Funded Projects 2019-2020

Students’ perceptions on the need to introduce employability skills on their degree: the vocational v liberal dichotomy.

Maribel Canto-Lopez, University of Leicester

This study will look mainly at what students perceive as the skills they need for the world of work. The requirement of producing employable graduates is being ‘arguably’ pushed into Higher Education more than ever, but there is no clear picture regarding what students think about what employability skills are and how they want them integrated, if at all, in their degrees. For the past five years in Leicester Law School we have developed a model to introduce group work and professional writing skills into different subjects; through quantitative and qualitative data we can confirm that learners do approve and want us to continue with embedding these skills into the curriculum. However, it is time to start thinking together with our students what are the attributes that according to them will make them more useful in society. Will those be different from what employers, government and professional bodies, parents or teachers are endorsing? It is the right time to re-think together with our students, through qualitative data, what are the attributes our graduates should be aiming for, and whether there is discrepancy between what will make them employable and/or better citizens.

For more information about the project, please contact

Aligning mindfulness across a medical curriculum

Fiona Bermingham, University of Leicester

Mindfulness has been shown to improve mental health and wellbeing in health care professionals (1-3) and improve learning retention (4).

In University of Leicester’s Medical School mindfulness is taught in the early years as part of the Health Enhancement Porgramme (HEP). HEP provides a vital opportunity to support medical students who are particularly at risk of stress (5, 6). However, the benefits of HEP are yet to be fully understood and there is no alignment to this early learning when students are in their clinical years.

We have the opportunity to work with a medical student who has achieved a Masters degree in medical education research during an intercalating year of study and who is currently on a sabbatical before re-joining training. This is a unique opportunity for deeper pedagogical understandings of the value and impact of our new mindfulness training. The HEP remains one of the first in the UK, to introduce mindfulness to the entire undergraduate medical cohort.


• To build a deeper understanding of the impact of year one of the HEP programme.
• To listen to students views on their early learning and potential for further learning when in later stressful clinical placements with potential applications for clinical teams where stress levels are high.

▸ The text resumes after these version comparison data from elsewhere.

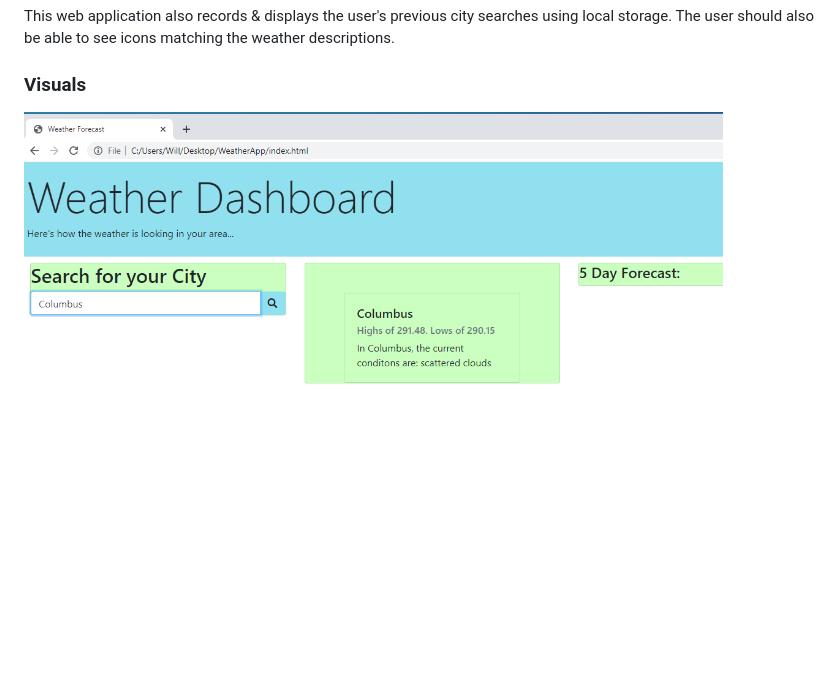
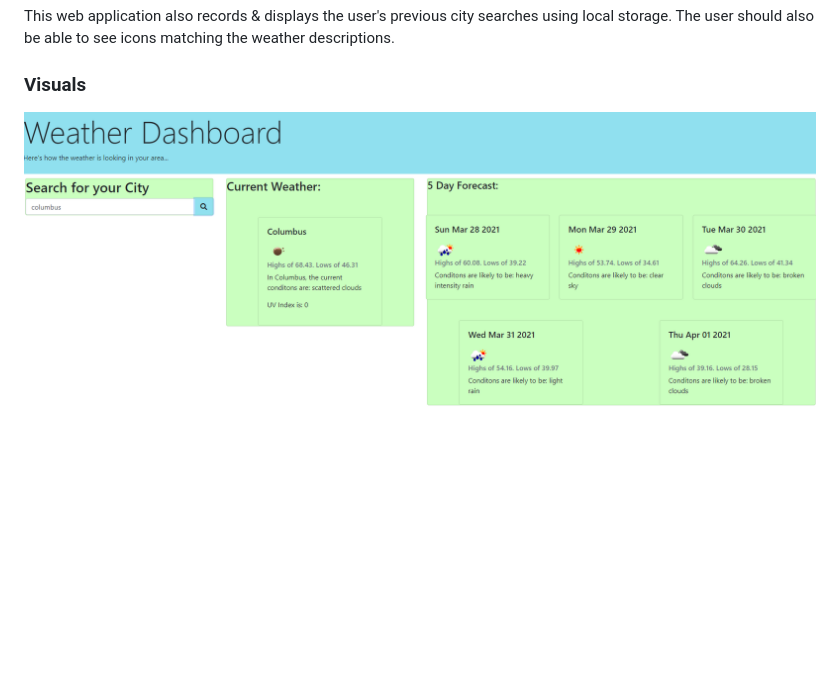
Before and after one commit to will98nicholson/WeatherApp, a Markdown page: readme.md, the part around the change printed below. GitHub-like rendering; pictures changed too: Assets/Images/page1.png (added); blank space fills up the shorter version.

```diff
--- a/readme.md
+++ b/readme.md
@@ -13,5 +13,5 @@ should also be able to see icons matching the weather descriptions.
 
 ### Visuals
 
-![screenshot first](./Assets/Images/page.png)
+![screenshot first](./Assets/Images/page1.png)
 
```
Also changed, not shown: other parts of readme.md (+0 -3 lines), 1 other file.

The outcomes will guide our curriculum alignment for student learning on mindfulness throughout the medical curriculum. The outcomes will inform our newly formed School of Allied Health Professions who wish to replicate this learning for their students (Nursing, etc).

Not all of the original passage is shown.